Financial sector and investment: The budget announced that 100% FDI will be permitted in marketing of food products produced and manufactured in India, and in asset reconstruction companies. Additionally, the government proposes to introduces a Centre State Investment Agreement to ensure effective implementation of Bilateral Investment Treaties for countries signing with India. This will ensure monitoring and delivering on obligations of State governments under these treaties. The government also planes to introduce a Public Utility bill to streamline concession agreements. Additionally, the budget announced allocation towards recapitalization of public sector banks and further strengthening of monetary policy frameworks. Last the budget calls for general insurance companies to be listed on stock exchanges.

Implications on Canada

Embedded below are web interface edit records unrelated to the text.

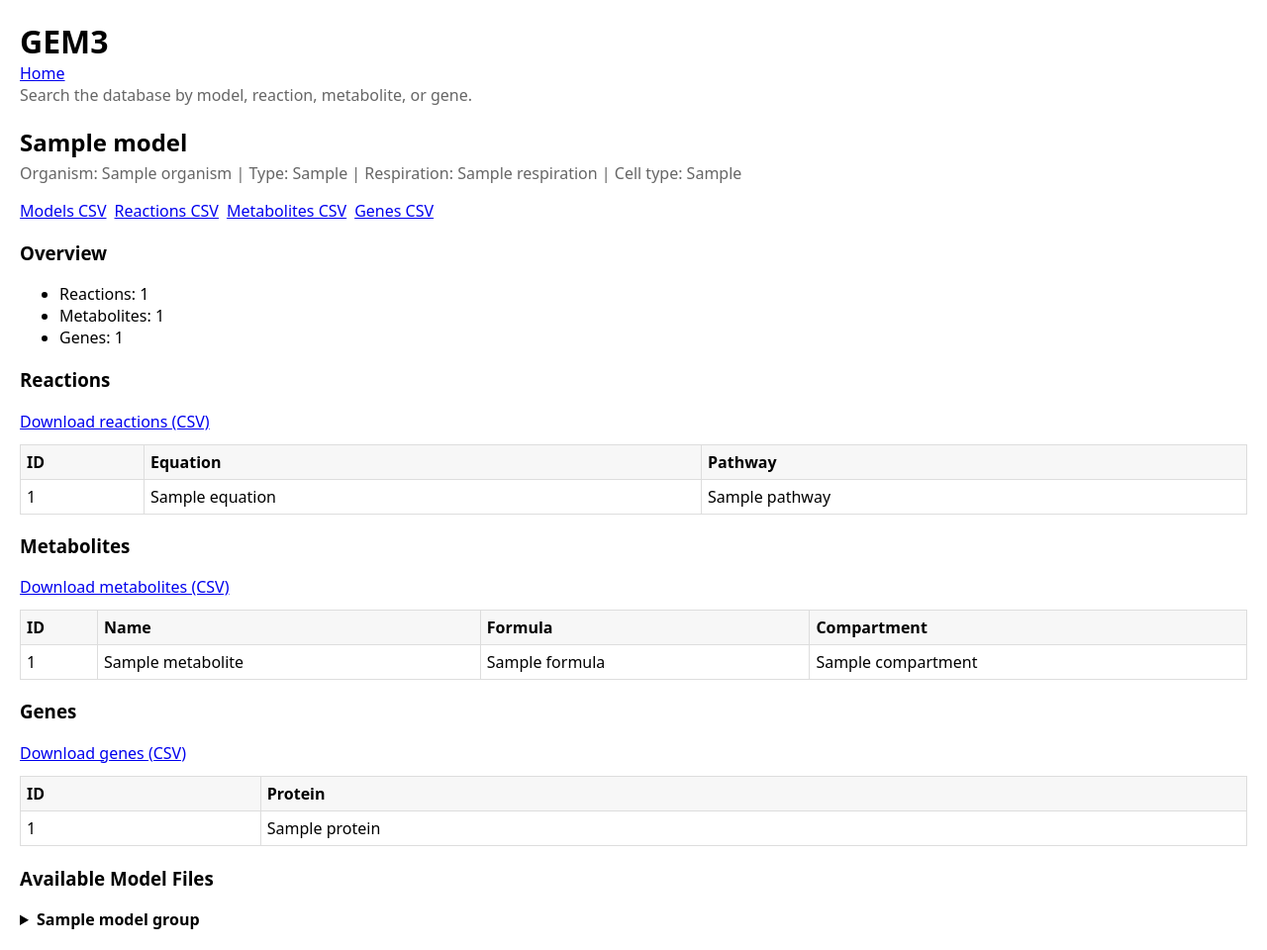
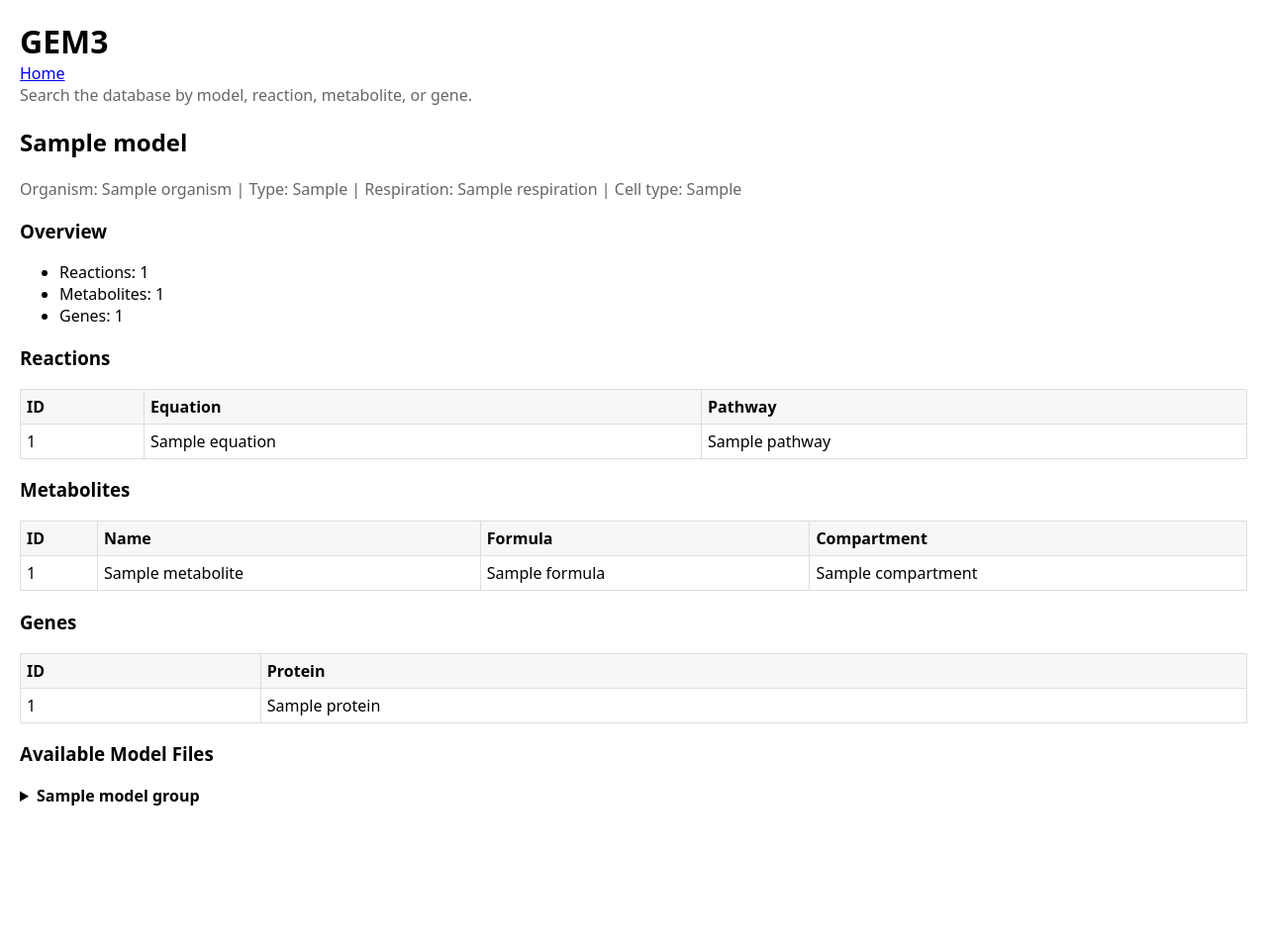
Before and after one commit to abzuniga22/gem3, a Flask app: template templates/model.html in a window 1280 px wide. Shown: the whole page at 99% size. After the commit the page ends 814 px from the top, so only its background shows below. Run offline with Flask 3, Linux system fonts and the light colour scheme; the template is opened without the code that fills it: most values are stand-ins (such as "Sample title", 1, 10 or a date in 2020).

Commit message:
Update model.html

```diff
--- a/templates/model.html
+++ b/templates/model.html
@@ -1,9 +1,8 @@
 {% extends 'base.html' %}
 {% block title %}Model {{ m['model'] }} – GEM3{% endblock %}
 {% block content %}
-<header class="page-header">
-  <h2 style="margin-bottom: .25rem;">{{ m['model'] }}</h2>
-  <p class="muted" style="margin-top: 0;">
+<h2>{{ m['model'] }}</h2>
+<p class="muted">
   Organism: {{ m['organism'] }} |
   Type: {{ m['pro_euk'] }} |
   Respiration: {{ m['respiration'] }} |
@@ -11,15 +10,6 @@
   {% set p = paper_url(m['model']) %}
   {% if p %} | Reference: <a href="{{ p }}" target="_blank" rel="noopener">paper</a>{% endif %}
 </p>
-
-  <!-- Quick tools: JSON + CSV exports -->
-  <nav class="toolbar" style="display:flex; gap:.5rem; flex-wrap: wrap; margin: .5rem 0 1rem;">
-    <a class="btn" href="{{ url_for('export_scope_csv', scope='model', q=m['model']) }}">Models CSV</a>
-    <a class="btn" href="{{ url_for('export_scope_csv', scope='reaction', q=m['model']) }}">Reactions CSV</a>
-    <a class="btn" href="{{ url_for('export_scope_csv', scope='metabolite', q=m['model']) }}">Metabolites CSV</a>
-    <a class="btn" href="{{ url_for('export_scope_csv', scope='gene', q=m['model']) }}">Genes CSV</a>
-  </nav>
-</header>
 
 <h3>Overview</h3>
 <ul>
@@ -29,16 +19,13 @@
 </ul>
 
 <h3>Reactions</h3>
-<p class="muted" style="margin:.25rem 0 .5rem;">
-  <a href="{{ url_for('export_scope_csv', scope='reaction', q=m['model']) }}">Download reactions (CSV)</a>
-</p>
 <table>
   <tr><th>ID</th><th>Equation</th><th>Pathway</th></tr>
   {% for r in reactions %}
   <tr>
     <td>{{ r['reaction_id'] | autolink }}</td>
-    <td>{{ r['equation'] | autolink }}</td>
-    <td>{{ r['pathway']  | autolink }}</td>
+    <td>{{ r['equation']   | autolink }}</td>
+    <td>{{ r['pathway']    | autolink }}</td>
   </tr>
   {% endfor %}
 </table>
@@ -46,26 +33,23 @@
   <div class="muted">
     Page {{ rpage }} of {{ rpages }}
     {% if rpage > 1 %}
-      <a href="{{ url_for('model_detail', model=m['model'], rpage=1,   mpage=mpage, gpage=gpage) }}">First</a>
+      <a href="{{ url_for('model_detail', model=m['model'], rpage=1,       mpage=mpage, gpage=gpage) }}">First</a>
       <a href="{{ url_for('model_detail', model=m['model'], rpage=rpage-1, mpage=mpage, gpage=gpage) }}">Prev</a>
     {% endif %}
     {% if rpage < rpages %}
       <a href="{{ url_for('model_detail', model=m['model'], rpage=rpage+1, mpage=mpage, gpage=gpage) }}">Next</a>
-      <a href="{{ url_for('model_detail', model=m['model'], rpage=rpages, mpage=mpage, gpage=gpage) }}">Last</a>
+      <a href="{{ url_for('model_detail', model=m['model'], rpage=rpages,  mpage=mpage, gpage=gpage) }}">Last</a>
     {% endif %}
   </div>
 {% endif %}
 
 <h3>Metabolites</h3>
-<p class="muted" style="margin:.25rem 0 .5rem;">
-  <a href="{{ url_for('export_scope_csv', scope='metabolite', q=m['model']) }}">Download metabolites (CSV)</a>
-</p>
 <table>
   <tr><th>ID</th><th>Name</th><th>Formula</th><th>Compartment</th></tr>
   {% for mt in metabolites %}
   <tr>
     <td>{{ mt['metabolite_id'] | autolink }}</td>
-    <td>{{ mt['name']  | autolink }}</td>
+    <td>{{ mt['name']          | autolink }}</td>
     <td>{{ mt['formula'] }}</td>
     <td>{{ mt['compartment'] }}</td>
   </tr>
@@ -75,26 +59,23 @@
   <div class="muted">
     Page {{ mpage }} of {{ mpages }}
     {% if mpage > 1 %}
-      <a href="{{ url_for('model_detail', model=m['model'], rpage=rpage, mpage=1,     gpage=gpage) }}">First</a>
-      <a href="{{ url_for('model_detail', model=m['model'], rpage=rpage, mpage=mpage-1, gpage=gpage) }}">Prev</a>
+      <a href="{{ url_for('model_detail', model=m['model'], rpage=rpage, mpage=1,        gpage=gpage) }}">First</a>
+      <a href="{{ url_for('model_detail', model=m['model'], rpage=rpage, mpage=mpage-1,  gpage=gpage) }}">Prev</a>
     {% endif %}
     {% if mpage < mpages %}
-      <a href="{{ url_for('model_detail', model=m['model'], rpage=rpage, mpage=mpage+1, gpage=gpage) }}">Next</a>
-      <a href="{{ url_for('model_detail', model=m['model'], rpage=rpage, mpage=mpages,  gpage=gpage) }}">Last</a>
+      <a href="{{ url_for('model_detail', model=m['model'], rpage=rpage, mpage=mpage+1,  gpage=gpage) }}">Next</a>
+      <a href="{{ url_for('model_detail', model=m['model'], rpage=rpage, mpage=mpages,   gpage=gpage) }}">Last</a>
     {% endif %}
   </div>
 {% endif %}
 
 <h3>Genes</h3>
-<p class="muted" style="margin:.25rem 0 .5rem;">
-  <a href="{{ url_for('export_scope_csv', scope='gene', q=m['model']) }}">Download genes (CSV)</a>
-</p>
 <table>
   <tr><th>ID</th><th>Protein</th></tr>
   {% for g in genes %}
   <tr>
     <td>{{ g['gene_id'] | autolink }}</td>
-    <td>{{ g['protein'] | autolink  }}</td>
+    <td>{{ g['protein'] | autolink }}</td>
   </tr>
   {% endfor %}
 </table>
@@ -112,8 +93,8 @@
   </div>
 {% endif %}
 
-<!-- Models download section (global binaries) -->
-<section style="margin-top:1.25rem;">
+<!-- Model file downloads (only .xml/.mat/.json) -->
+<section style="margin-top:1rem;">
   <h3>Available Model Files</h3>
   {% if model_groups %}
     {% for model_name, files in model_groups %}
@@ -127,7 +108,7 @@
       </details>
     {% endfor %}
   {% else %}
-    <p class="muted">No model files found. Add .xml/.mat/.json files to <code>static/models/</code> and redeploy.</p>
+    <p class="muted">No model files found. Add .xml/.mat/.json files to <code>static/models/</code>.</p>
   {% endif %}
 </section>
 {% endblock %}
```
Lines whose indentation alone changed are shown as unchanged.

India’s budget presents some opportunities for Canada to benefit from, particularly the measures in place for ease of doing business in India. This includes the 100% foreign direct investment (FDI) in marketing of food products, the revision of guidelines and renegotiation concession agreements and public private partnerships and the introduction of the Centre State Investment Agreement ensuring the effective implementation of all bilateral investment treaties.